*** Material for this exercise ***
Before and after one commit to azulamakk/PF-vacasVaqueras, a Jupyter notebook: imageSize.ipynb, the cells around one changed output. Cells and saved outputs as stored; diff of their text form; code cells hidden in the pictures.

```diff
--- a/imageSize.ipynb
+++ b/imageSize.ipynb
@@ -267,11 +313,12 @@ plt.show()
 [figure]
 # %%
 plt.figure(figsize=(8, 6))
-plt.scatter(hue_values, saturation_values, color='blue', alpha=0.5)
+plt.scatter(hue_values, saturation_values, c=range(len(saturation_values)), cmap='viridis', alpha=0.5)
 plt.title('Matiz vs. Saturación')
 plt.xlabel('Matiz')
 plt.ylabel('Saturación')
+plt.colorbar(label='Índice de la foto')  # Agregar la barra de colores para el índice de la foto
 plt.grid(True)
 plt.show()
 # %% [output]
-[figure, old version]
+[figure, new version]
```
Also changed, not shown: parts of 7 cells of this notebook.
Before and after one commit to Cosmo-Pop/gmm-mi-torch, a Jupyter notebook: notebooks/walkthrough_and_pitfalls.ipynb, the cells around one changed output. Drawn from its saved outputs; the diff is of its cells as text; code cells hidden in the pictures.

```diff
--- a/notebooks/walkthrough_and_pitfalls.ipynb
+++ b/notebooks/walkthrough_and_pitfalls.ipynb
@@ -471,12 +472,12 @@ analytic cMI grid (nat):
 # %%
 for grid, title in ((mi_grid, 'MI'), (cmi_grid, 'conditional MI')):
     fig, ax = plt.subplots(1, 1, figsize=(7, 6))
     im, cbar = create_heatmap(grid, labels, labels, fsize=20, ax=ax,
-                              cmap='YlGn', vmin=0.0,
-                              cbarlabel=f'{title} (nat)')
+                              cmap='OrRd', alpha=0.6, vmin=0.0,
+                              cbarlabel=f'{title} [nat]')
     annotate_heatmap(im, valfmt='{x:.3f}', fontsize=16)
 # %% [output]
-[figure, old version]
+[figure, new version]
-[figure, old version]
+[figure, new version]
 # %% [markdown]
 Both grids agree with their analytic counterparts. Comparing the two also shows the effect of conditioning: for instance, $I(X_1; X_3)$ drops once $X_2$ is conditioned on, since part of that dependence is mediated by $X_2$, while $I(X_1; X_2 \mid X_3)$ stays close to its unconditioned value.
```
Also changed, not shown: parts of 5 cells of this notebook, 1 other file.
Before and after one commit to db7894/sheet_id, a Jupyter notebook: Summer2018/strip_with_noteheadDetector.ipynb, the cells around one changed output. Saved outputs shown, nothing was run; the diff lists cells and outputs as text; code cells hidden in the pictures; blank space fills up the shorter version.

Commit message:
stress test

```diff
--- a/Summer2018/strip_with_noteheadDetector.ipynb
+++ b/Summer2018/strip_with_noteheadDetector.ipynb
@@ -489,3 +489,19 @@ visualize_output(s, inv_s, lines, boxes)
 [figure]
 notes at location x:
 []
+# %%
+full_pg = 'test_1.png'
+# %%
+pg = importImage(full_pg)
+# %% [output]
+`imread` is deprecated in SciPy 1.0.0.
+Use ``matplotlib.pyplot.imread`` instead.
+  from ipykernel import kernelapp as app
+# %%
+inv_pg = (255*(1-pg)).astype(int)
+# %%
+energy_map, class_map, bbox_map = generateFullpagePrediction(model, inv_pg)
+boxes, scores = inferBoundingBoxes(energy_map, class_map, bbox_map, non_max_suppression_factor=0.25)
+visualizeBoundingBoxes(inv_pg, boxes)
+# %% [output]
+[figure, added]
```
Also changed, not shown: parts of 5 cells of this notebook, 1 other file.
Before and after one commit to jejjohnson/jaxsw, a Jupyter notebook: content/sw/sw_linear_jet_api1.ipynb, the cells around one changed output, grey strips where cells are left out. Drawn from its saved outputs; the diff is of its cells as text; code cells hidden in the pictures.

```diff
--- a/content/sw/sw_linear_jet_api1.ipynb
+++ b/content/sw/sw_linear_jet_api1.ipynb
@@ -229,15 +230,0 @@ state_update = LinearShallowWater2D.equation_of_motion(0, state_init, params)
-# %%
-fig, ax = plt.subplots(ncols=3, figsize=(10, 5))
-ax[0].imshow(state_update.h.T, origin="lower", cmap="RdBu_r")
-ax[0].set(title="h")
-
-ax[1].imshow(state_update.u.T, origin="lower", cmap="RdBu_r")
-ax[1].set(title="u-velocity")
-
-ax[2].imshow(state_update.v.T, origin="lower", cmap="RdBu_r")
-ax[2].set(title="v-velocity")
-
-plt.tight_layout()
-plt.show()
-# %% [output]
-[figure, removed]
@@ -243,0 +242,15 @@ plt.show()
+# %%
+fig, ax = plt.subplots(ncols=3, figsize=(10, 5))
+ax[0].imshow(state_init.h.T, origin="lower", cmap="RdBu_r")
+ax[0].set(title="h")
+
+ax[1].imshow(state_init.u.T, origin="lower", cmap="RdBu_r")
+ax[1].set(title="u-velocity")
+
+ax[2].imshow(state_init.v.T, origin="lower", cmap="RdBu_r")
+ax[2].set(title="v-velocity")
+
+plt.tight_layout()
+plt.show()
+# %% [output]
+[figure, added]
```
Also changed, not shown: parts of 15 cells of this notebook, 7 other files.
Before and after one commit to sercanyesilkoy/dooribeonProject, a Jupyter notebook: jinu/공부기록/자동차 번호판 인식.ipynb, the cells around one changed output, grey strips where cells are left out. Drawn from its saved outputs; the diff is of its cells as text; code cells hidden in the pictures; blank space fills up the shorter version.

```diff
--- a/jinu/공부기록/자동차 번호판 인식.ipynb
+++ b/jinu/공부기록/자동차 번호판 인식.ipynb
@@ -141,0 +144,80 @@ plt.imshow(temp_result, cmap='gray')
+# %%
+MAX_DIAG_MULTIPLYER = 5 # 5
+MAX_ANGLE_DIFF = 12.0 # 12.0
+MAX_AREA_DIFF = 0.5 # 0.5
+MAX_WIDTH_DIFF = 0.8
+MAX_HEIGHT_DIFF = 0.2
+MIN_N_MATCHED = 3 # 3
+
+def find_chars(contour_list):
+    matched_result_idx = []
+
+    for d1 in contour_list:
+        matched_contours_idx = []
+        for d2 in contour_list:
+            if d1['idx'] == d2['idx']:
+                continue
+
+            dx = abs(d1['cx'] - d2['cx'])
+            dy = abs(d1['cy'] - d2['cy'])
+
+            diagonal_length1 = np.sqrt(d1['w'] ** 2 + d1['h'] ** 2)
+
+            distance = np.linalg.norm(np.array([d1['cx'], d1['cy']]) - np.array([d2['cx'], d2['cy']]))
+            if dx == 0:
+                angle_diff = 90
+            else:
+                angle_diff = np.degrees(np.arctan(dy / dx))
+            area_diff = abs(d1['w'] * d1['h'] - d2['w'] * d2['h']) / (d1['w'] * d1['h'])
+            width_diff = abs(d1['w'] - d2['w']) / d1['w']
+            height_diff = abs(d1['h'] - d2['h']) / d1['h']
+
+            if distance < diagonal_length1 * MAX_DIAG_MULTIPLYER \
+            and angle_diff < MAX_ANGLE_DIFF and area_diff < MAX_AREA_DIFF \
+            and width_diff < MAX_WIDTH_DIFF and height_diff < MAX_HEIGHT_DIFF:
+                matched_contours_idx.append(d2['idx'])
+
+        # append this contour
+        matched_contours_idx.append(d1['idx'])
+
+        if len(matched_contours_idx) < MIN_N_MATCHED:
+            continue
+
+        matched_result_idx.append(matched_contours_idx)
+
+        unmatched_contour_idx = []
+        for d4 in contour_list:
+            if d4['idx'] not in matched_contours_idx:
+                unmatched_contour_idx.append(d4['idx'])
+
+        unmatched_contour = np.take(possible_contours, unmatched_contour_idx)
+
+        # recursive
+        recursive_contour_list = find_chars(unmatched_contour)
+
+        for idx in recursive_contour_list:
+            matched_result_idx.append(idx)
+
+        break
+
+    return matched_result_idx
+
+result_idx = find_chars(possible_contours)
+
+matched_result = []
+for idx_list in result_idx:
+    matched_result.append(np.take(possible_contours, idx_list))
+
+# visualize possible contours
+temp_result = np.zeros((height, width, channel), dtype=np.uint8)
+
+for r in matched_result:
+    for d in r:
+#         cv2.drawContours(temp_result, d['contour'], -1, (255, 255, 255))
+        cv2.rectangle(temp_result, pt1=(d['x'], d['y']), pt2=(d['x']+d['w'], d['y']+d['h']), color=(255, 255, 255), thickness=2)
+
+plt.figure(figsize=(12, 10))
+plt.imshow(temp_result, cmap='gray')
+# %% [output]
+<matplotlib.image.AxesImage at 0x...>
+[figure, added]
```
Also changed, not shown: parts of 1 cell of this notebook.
***
Exercise directions
Whenever the word "velocity" shows up in a line above, copy that line.

Result below
-ax[1].set(title="u-velocity")
-ax[2].set(title="v-velocity")
+ax[1].set(title="u-velocity")
+ax[2].set(title="v-velocity")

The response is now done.